Exercise data START

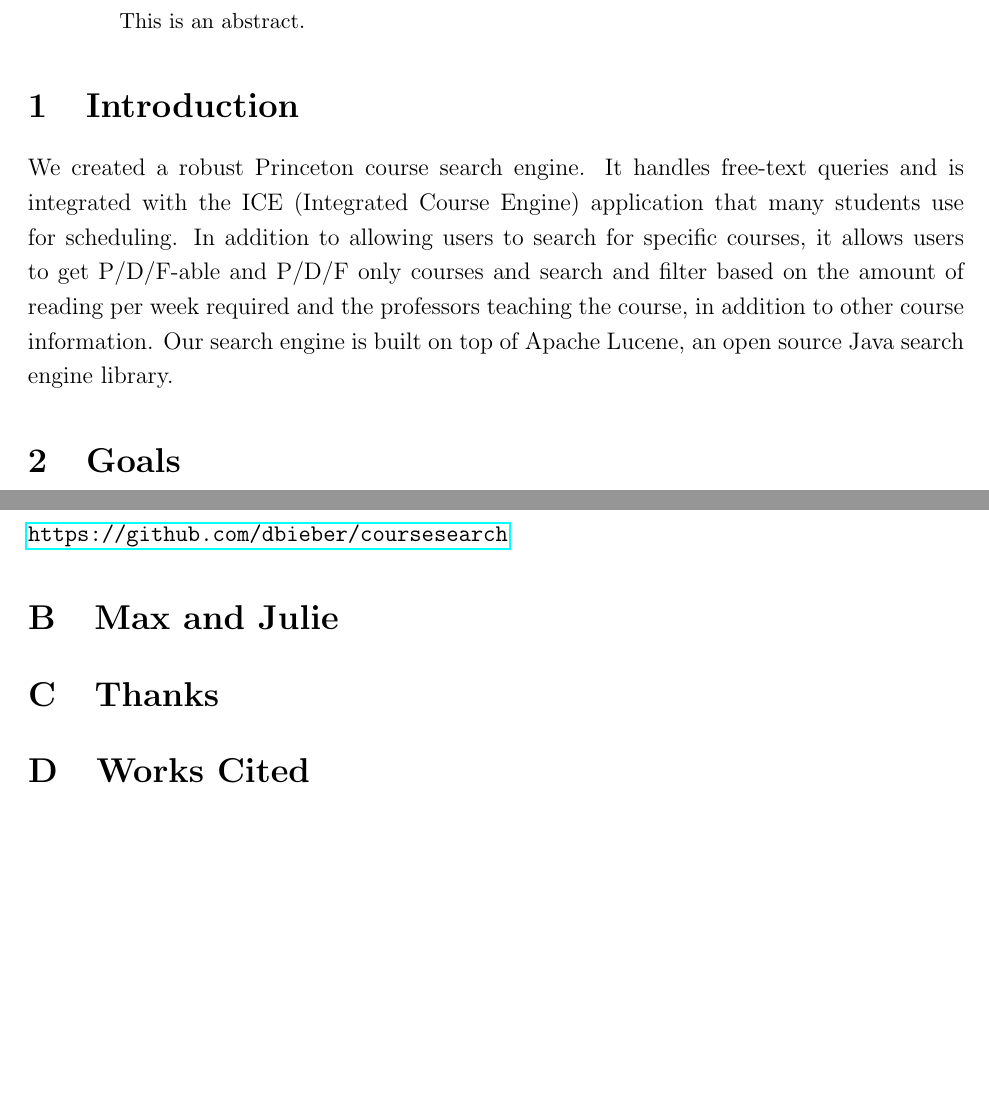
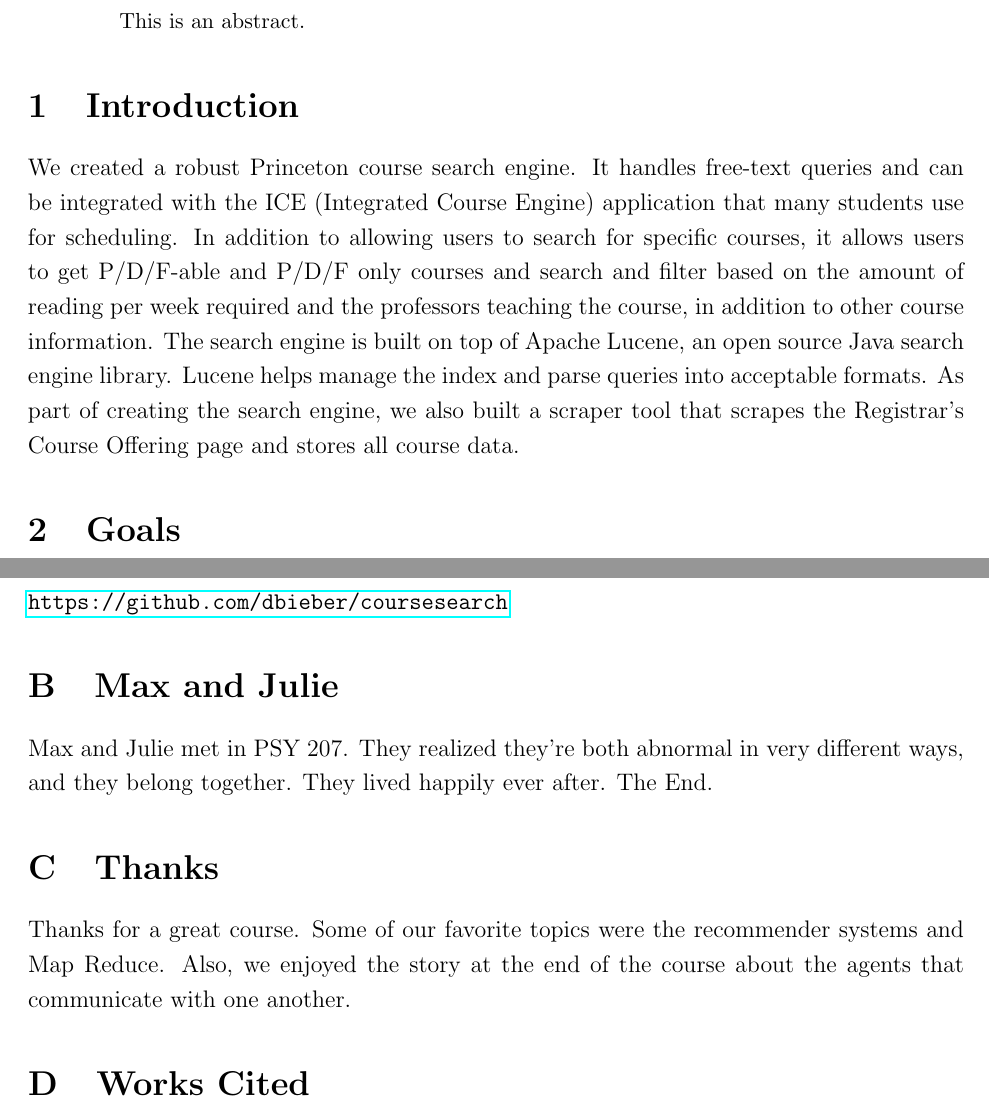
Before and after one commit to dbieber/coursesearch, a LaTeX paper (Project.tex): two parts of pages 3 and 12 of 12, joined at a grey line, cut so that both start at the same text, the shorter picture padded with empty space. Compiled offline with pdfLaTeX.

Commit message:
project - concl

```diff
--- a/Project.tex
+++ b/Project.tex
@@ -51,7 +51,7 @@ This is an abstract.
 \end{abstract}
 
 \section{Introduction}
-We created a robust Princeton course search engine. It handles free-text queries and is integrated with the ICE (Integrated Course Engine) application that many students use for scheduling. In addition to allowing users to search for specific courses, it allows users to get P/D/F-able and P/D/F only courses and search and filter based on the amount of reading per week required and the professors teaching the course, in addition to other course information. Our search engine is built on top of Apache Lucene, an open source Java search engine library.
+We created a robust Princeton course search engine. It handles free-text queries and can be integrated with the ICE (Integrated Course Engine) application that many students use for scheduling. In addition to allowing users to search for specific courses, it allows users to get P/D/F-able and P/D/F only courses and search and filter based on the amount of reading per week required and the professors teaching the course, in addition to other course information. The search engine is built on top of Apache Lucene, an open source Java search engine library. Lucene helps manage the index and parse queries into acceptable formats. As part of creating the search engine, we also built a scraper tool that scrapes the Registrar's Course Offering page and stores all course data.
 
 
 \section{Goals}
@@ -230,8 +230,13 @@ We built a useful and interesting tool. In order to create this, we had to learn
 
 \section{Source Code}
 \url{https://github.com/dbieber/coursesearch}
+
 \section{Max and Julie}
+Max and Julie met in PSY 207. They realized they're both abnormal in very different ways, and they belong together. They lived happily ever after. The End.
+
 \section{Thanks}
+Thanks for a great course. Some of our favorite topics were the recommender systems and Map Reduce. Also, we enjoyed the story at the end of the course about the agents that communicate with one another.
+
 \section{Works Cited}
 \subsection{Reference}
 \url{http://lucene.apache.org/} \\
```
Also changed, not shown: Project.tex (2 more changed lines).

Exercise data END

■ Work instructions ■
Every record should be duplicated exactly, though any picture in it must be left out.

■ Written solution ■
Before and after one commit to dbieber/coursesearch, a LaTeX paper (Project.tex): two parts of pages 3 and 12 of 12, joined at a grey line, cut so that both start at the same text, the shorter picture padded with empty space. Compiled offline with pdfLaTeX.

Commit message:
project - concl

```diff
--- a/Project.tex
+++ b/Project.tex
@@ -51,7 +51,7 @@ This is an abstract.
 \end{abstract}
 
 \section{Introduction}
-We created a robust Princeton course search engine. It handles free-text queries and is integrated with the ICE (Integrated Course Engine) application that many students use for scheduling. In addition to allowing users to search for specific courses, it allows users to get P/D/F-able and P/D/F only courses and search and filter based on the amount of reading per week required and the professors teaching the course, in addition to other course information. Our search engine is built on top of Apache Lucene, an open source Java search engine library.
+We created a robust Princeton course search engine. It handles free-text queries and can be integrated with the ICE (Integrated Course Engine) application that many students use for scheduling. In addition to allowing users to search for specific courses, it allows users to get P/D/F-able and P/D/F only courses and search and filter based on the amount of reading per week required and the professors teaching the course, in addition to other course information. The search engine is built on top of Apache Lucene, an open source Java search engine library. Lucene helps manage the index and parse queries into acceptable formats. As part of creating the search engine, we also built a scraper tool that scrapes the Registrar's Course Offering page and stores all course data.
 
 
 \section{Goals}
@@ -230,8 +230,13 @@ We built a useful and interesting tool. In order to create this, we had to learn
 
 \section{Source Code}
 \url{https://github.com/dbieber/coursesearch}
+
 \section{Max and Julie}
+Max and Julie met in PSY 207. They realized they're both abnormal in very different ways, and they belong together. They lived happily ever after. The End.
+
 \section{Thanks}
+Thanks for a great course. Some of our favorite topics were the recommender systems and Map Reduce. Also, we enjoyed the story at the end of the course about the agents that communicate with one another.
+
 \section{Works Cited}
 \subsection{Reference}
 \url{http://lucene.apache.org/} \\
```
Also changed, not shown: Project.tex (2 more changed lines).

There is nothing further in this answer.